(Change detection data)
=== Begin Enclosure ===

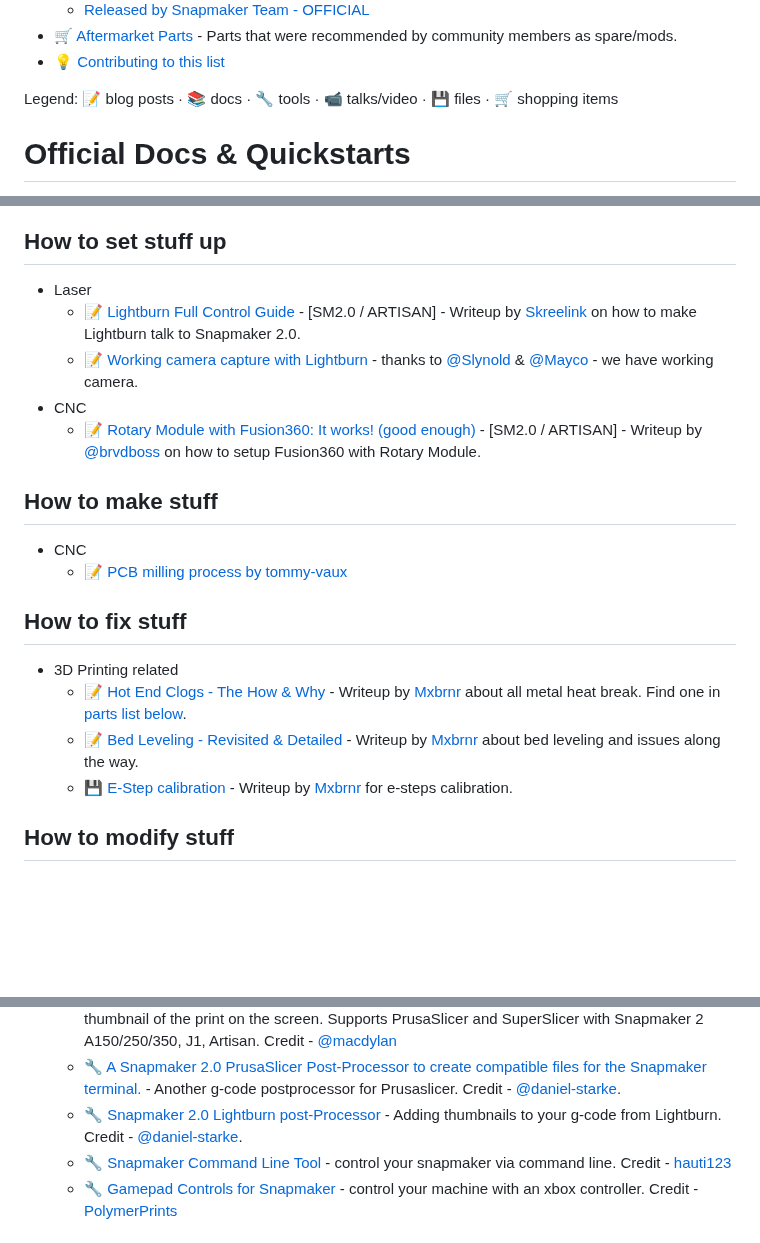
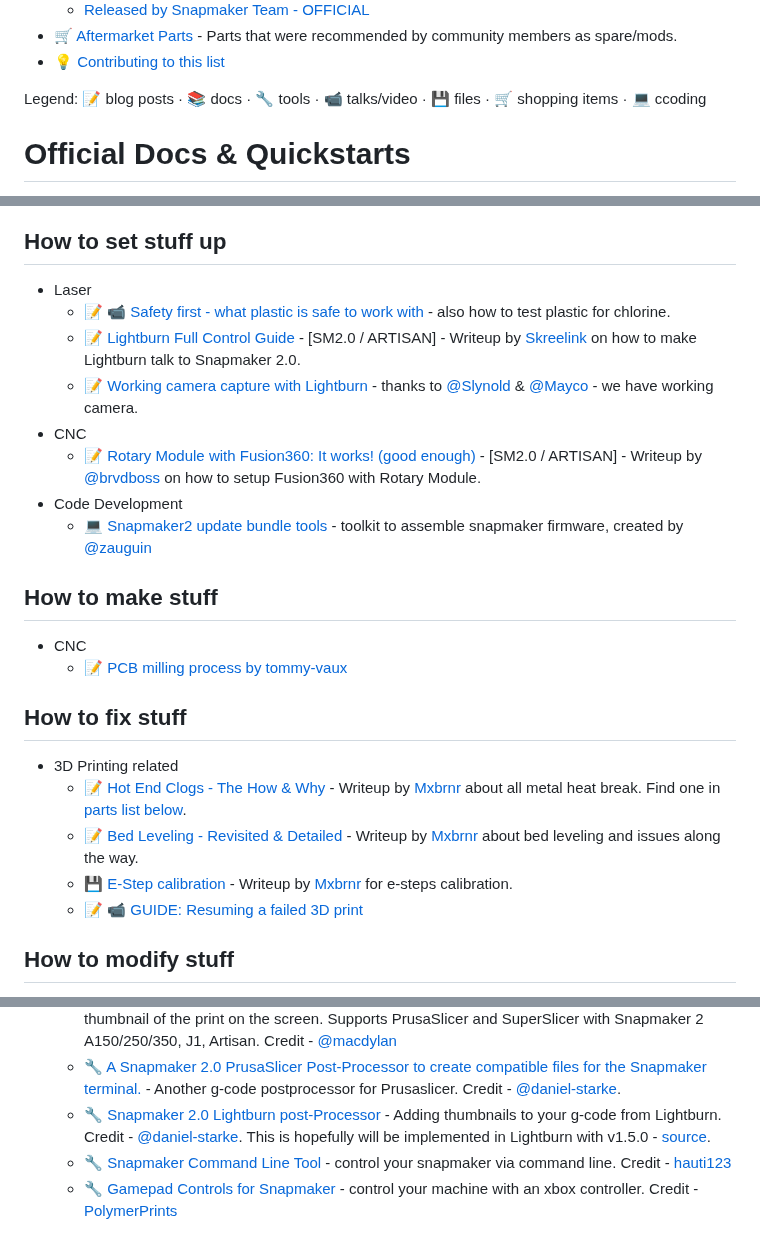
Before and after one commit to shurushetr/awesome-snapmaker, a Markdown page: readme.md, 3 parts joined by grey strips. Rendered like a GitHub page; blank space fills up the shorter version.

Commit message:
More links and minor prettyfing

```diff
--- a/readme.md
+++ b/readme.md
@@ -53,7 +53,7 @@ Youc could also seek help from like-minded within [official communities](#offici
 - 🛒 [Aftermarket Parts](#aftermarket-parts) -  Parts that were recommended by community members as spare/mods.
 - 💡 [Contributing to this list](#contributing)
 
-Legend: 📝 blog posts · 📚 docs · 🔧 tools · 📹 talks/video · 💾 files · 🛒 shopping items
+Legend: 📝 blog posts · 📚 docs · 🔧 tools · 📹 talks/video · 💾 files · 🛒 shopping items · 💻 ccoding
 <!-- CONTENT -->
 
 # Official Docs & Quickstarts
@@ -90,10 +90,14 @@ Legend: 📝 blog posts · 📚 docs · 🔧 tools · 📹 talks/video · 💾 f
 
 ## How to set stuff up
 - Laser
+  - 📝 📹 [Safety first - what plastic is safe to work with](https://laserengravingtips.com/what-plastics-are-safe-to-laser-cut/) - also how to test plastic for chlorine.
   - 📝 [Lightburn Full Control Guide](https://forum.snapmaker.com/t/full-lightburn-control-guide/27638) - [SM2.0 / ARTISAN] - Writeup by [Skreelink](https://forum.snapmaker.com/u/Skreelink) on how to make Lightburn talk to Snapmaker 2.0.
   - 📝 [Working camera capture with Lightburn](https://forum.snapmaker.com/t/working-camera-capture-with-lightburn/28397) - thanks to [@Slynold](https://forum.snapmaker.com/u/Slynold) & [@Mayco](https://forum.snapmaker.com/u/mayco) - we have working camera.
 - CNC
   - 📝 [Rotary Module with Fusion360: It works! (good enough)](https://forum.snapmaker.com/t/rotary-module-with-fusion360-it-works-good-enough/24367) - [SM2.0 / ARTISAN] - Writeup by [@brvdboss](https://forum.snapmaker.com/u/brvdboss) on how to setup Fusion360 with Rotary Module.
+- Code Development
+  - 💻 [Snapmaker2 update bundle tools](https://github.com/zauguin/SnapmakerUpdate) - toolkit to assemble snapmaker firmware, created by [@zauguin](https://github.com/zauguin)
+
 ## How to make stuff
 - CNC
     - 📝 [PCB milling process by tommy-vaux](https://github.com/tommy-vaux/Snapmaker_2_PCB_Milling_Process)
@@ -101,8 +105,9 @@ Legend: 📝 blog posts · 📚 docs · 🔧 tools · 📹 talks/video · 💾 f
 ## How to fix stuff
 - 3D Printing related
   - 📝 [Hot End Clogs - The How & Why](https://forum.snapmaker.com/t/hot-end-clogs-the-how-why/30376) - Writeup by [Mxbrnr](https://forum.snapmaker.com/u/Mxbrnr) about all metal heat break. Find one in [parts list below](#aftermarket-parts).
-   - 📝 [Bed Leveling - Revisited & Detailed](https://forum.snapmaker.com/t/bed-leveling-revisited-detailed/30508) - Writeup by [Mxbrnr](https://forum.snapmaker.com/u/Mxbrnr) about bed leveling and issues along the way.
+  - 📝 [Bed Leveling - Revisited & Detailed](https://forum.snapmaker.com/t/bed-leveling-revisited-detailed/30508) - Writeup by [Mxbrnr](https://forum.snapmaker.com/u/Mxbrnr) about bed leveling and issues along the way.
   - 💾 [E-Step calibration](/files/pdf/e-step_calibration.pdf) - Writeup by [Mxbrnr](https://forum.snapmaker.com/u/Mxbrnr) for e-steps calibration.
+  - 📝 📹 [GUIDE: Resuming a failed 3D print](https://www.cnckitchen.com/blog/guide-resuming-a-failed-3d-print)
 ## How to modify stuff
 - Overall Platform related
   - 💾 [Take a look at 3d Models from this list](#handy-files--models) - they have some mods modeled on them.
@@ -140,7 +146,7 @@ Legend: 📝 blog posts · 📚 docs · 🔧 tools · 📹 talks/video · 💾 f
   - 🔧 [SM2Uploader](https://github.com/macdylan/sm2uploader) [WIN/NIX/MAC] - A command-line tool for send the G-code file to Snapmaker Printers via WiFi connection. Supports Cura/PrusaSlicer/SuperSlicer/ideaMaker with Snapmaker 2 A150/250/350, J1, Artisan. Credit - [@macdylan](https://github.com/macdylan). And [here is how to set it up](https://forum.snapmaker.com/t/great-sharing-prusaslicer-profiles-by-dylan-and-mcgybeer/28796/133?u=nweolu).
   - 🔧 [Snapmaker2Slic3rPostProcessor](https://github.com/macdylan/Snapmaker2Slic3rPostProcessor) [WIN/NIX/MAC] - A Snapmaker G-Code Post Processor for PrusaSlicer and SuperSlicer to create compatible files for Snapmaker Touchscreen. Like thumbnail of the print on the screen. Supports PrusaSlicer and SuperSlicer with Snapmaker 2 A150/250/350, J1, Artisan. Credit - [@macdylan](https://github.com/macdylan)
    - 🔧 [A Snapmaker 2.0 PrusaSlicer Post-Processor to create compatible files for the Snapmaker terminal.](https://github.com/daniel-starke/sm2pspp) - Another g-code postprocessor for Prusaslicer. Credit - [@daniel-starke](https://github.com/daniel-starke).
-   - 🔧 [Snapmaker 2.0 Lightburn post-Processor](https://github.com/daniel-starke/sm2lbpp) - Adding thumbnails to your g-code from Lightburn. Credit - [@daniel-starke](https://github.com/daniel-starke).
+   - 🔧 [Snapmaker 2.0 Lightburn post-Processor](https://github.com/daniel-starke/sm2lbpp) - Adding thumbnails to your g-code from Lightburn. Credit - [@daniel-starke](https://github.com/daniel-starke). This is hopefully will be implemented in Lightburn with v1.5.0 - [source](https://forum.snapmaker.com/t/lightburn-post-processor/31433/8).
    - 🔧 [Snapmaker Command Line Tool](https://github.com/hauti123/Snapmaker) - control your snapmaker via command line. Credit - [hauti123](https://github.com/hauti123)
    - 🔧 [Gamepad Controls for Snapmaker](https://github.com/PolymerPrints/snapmaker-gamepad-control) - control your machine with an xbox controller. Credit - [PolymerPrints](https://github.com/PolymerPrints)
 
```
Also changed, not shown: other parts of readme.md (+3 -1 lines).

=== End Enclosure ===

Line by line, print the records above exactly, skipping each picture.

- [Solution]
Before and after one commit to shurushetr/awesome-snapmaker, a Markdown page: readme.md, 3 parts joined by grey strips. Rendered like a GitHub page; blank space fills up the shorter version.

Commit message:
More links and minor prettyfing

```diff
--- a/readme.md
+++ b/readme.md
@@ -53,7 +53,7 @@ Youc could also seek help from like-minded within [official communities](#offici
 - 🛒 [Aftermarket Parts](#aftermarket-parts) -  Parts that were recommended by community members as spare/mods.
 - 💡 [Contributing to this list](#contributing)
 
-Legend: 📝 blog posts · 📚 docs · 🔧 tools · 📹 talks/video · 💾 files · 🛒 shopping items
+Legend: 📝 blog posts · 📚 docs · 🔧 tools · 📹 talks/video · 💾 files · 🛒 shopping items · 💻 ccoding
 <!-- CONTENT -->
 
 # Official Docs & Quickstarts
@@ -90,10 +90,14 @@ Legend: 📝 blog posts · 📚 docs · 🔧 tools · 📹 talks/video · 💾 f
 
 ## How to set stuff up
 - Laser
+  - 📝 📹 [Safety first - what plastic is safe to work with](https://laserengravingtips.com/what-plastics-are-safe-to-laser-cut/) - also how to test plastic for chlorine.
   - 📝 [Lightburn Full Control Guide](https://forum.snapmaker.com/t/full-lightburn-control-guide/27638) - [SM2.0 / ARTISAN] - Writeup by [Skreelink](https://forum.snapmaker.com/u/Skreelink) on how to make Lightburn talk to Snapmaker 2.0.
   - 📝 [Working camera capture with Lightburn](https://forum.snapmaker.com/t/working-camera-capture-with-lightburn/28397) - thanks to [@Slynold](https://forum.snapmaker.com/u/Slynold) & [@Mayco](https://forum.snapmaker.com/u/mayco) - we have working camera.
 - CNC
   - 📝 [Rotary Module with Fusion360: It works! (good enough)](https://forum.snapmaker.com/t/rotary-module-with-fusion360-it-works-good-enough/24367) - [SM2.0 / ARTISAN] - Writeup by [@brvdboss](https://forum.snapmaker.com/u/brvdboss) on how to setup Fusion360 with Rotary Module.
+- Code Development
+  - 💻 [Snapmaker2 update bundle tools](https://github.com/zauguin/SnapmakerUpdate) - toolkit to assemble snapmaker firmware, created by [@zauguin](https://github.com/zauguin)
+
 ## How to make stuff
 - CNC
     - 📝 [PCB milling process by tommy-vaux](https://github.com/tommy-vaux/Snapmaker_2_PCB_Milling_Process)
@@ -101,8 +105,9 @@ Legend: 📝 blog posts · 📚 docs · 🔧 tools · 📹 talks/video · 💾 f
 ## How to fix stuff
 - 3D Printing related
   - 📝 [Hot End Clogs - The How & Why](https://forum.snapmaker.com/t/hot-end-clogs-the-how-why/30376) - Writeup by [Mxbrnr](https://forum.snapmaker.com/u/Mxbrnr) about all metal heat break. Find one in [parts list below](#aftermarket-parts).
-   - 📝 [Bed Leveling - Revisited & Detailed](https://forum.snapmaker.com/t/bed-leveling-revisited-detailed/30508) - Writeup by [Mxbrnr](https://forum.snapmaker.com/u/Mxbrnr) about bed leveling and issues along the way.
+  - 📝 [Bed Leveling - Revisited & Detailed](https://forum.snapmaker.com/t/bed-leveling-revisited-detailed/30508) - Writeup by [Mxbrnr](https://forum.snapmaker.com/u/Mxbrnr) about bed leveling and issues along the way.
   - 💾 [E-Step calibration](/files/pdf/e-step_calibration.pdf) - Writeup by [Mxbrnr](https://forum.snapmaker.com/u/Mxbrnr) for e-steps calibration.
+  - 📝 📹 [GUIDE: Resuming a failed 3D print](https://www.cnckitchen.com/blog/guide-resuming-a-failed-3d-print)
 ## How to modify stuff
 - Overall Platform related
   - 💾 [Take a look at 3d Models from this list](#handy-files--models) - they have some mods modeled on them.
@@ -140,7 +146,7 @@ Legend: 📝 blog posts · 📚 docs · 🔧 tools · 📹 talks/video · 💾 f
   - 🔧 [SM2Uploader](https://github.com/macdylan/sm2uploader) [WIN/NIX/MAC] - A command-line tool for send the G-code file to Snapmaker Printers via WiFi connection. Supports Cura/PrusaSlicer/SuperSlicer/ideaMaker with Snapmaker 2 A150/250/350, J1, Artisan. Credit - [@macdylan](https://github.com/macdylan). And [here is how to set it up](https://forum.snapmaker.com/t/great-sharing-prusaslicer-profiles-by-dylan-and-mcgybeer/28796/133?u=nweolu).
   - 🔧 [Snapmaker2Slic3rPostProcessor](https://github.com/macdylan/Snapmaker2Slic3rPostProcessor) [WIN/NIX/MAC] - A Snapmaker G-Code Post Processor for PrusaSlicer and SuperSlicer to create compatible files for Snapmaker Touchscreen. Like thumbnail of the print on the screen. Supports PrusaSlicer and SuperSlicer with Snapmaker 2 A150/250/350, J1, Artisan. Credit - [@macdylan](https://github.com/macdylan)
    - 🔧 [A Snapmaker 2.0 PrusaSlicer Post-Processor to create compatible files for the Snapmaker terminal.](https://github.com/daniel-starke/sm2pspp) - Another g-code postprocessor for Prusaslicer. Credit - [@daniel-starke](https://github.com/daniel-starke).
-   - 🔧 [Snapmaker 2.0 Lightburn post-Processor](https://github.com/daniel-starke/sm2lbpp) - Adding thumbnails to your g-code from Lightburn. Credit - [@daniel-starke](https://github.com/daniel-starke).
+   - 🔧 [Snapmaker 2.0 Lightburn post-Processor](https://github.com/daniel-starke/sm2lbpp) - Adding thumbnails to your g-code from Lightburn. Credit - [@daniel-starke](https://github.com/daniel-starke). This is hopefully will be implemented in Lightburn with v1.5.0 - [source](https://forum.snapmaker.com/t/lightburn-post-processor/31433/8).
    - 🔧 [Snapmaker Command Line Tool](https://github.com/hauti123/Snapmaker) - control your snapmaker via command line. Credit - [hauti123](https://github.com/hauti123)
    - 🔧 [Gamepad Controls for Snapmaker](https://github.com/PolymerPrints/snapmaker-gamepad-control) - control your machine with an xbox controller. Credit - [PolymerPrints](https://github.com/PolymerPrints)
 
```
Also changed, not shown: other parts of readme.md (+3 -1 lines).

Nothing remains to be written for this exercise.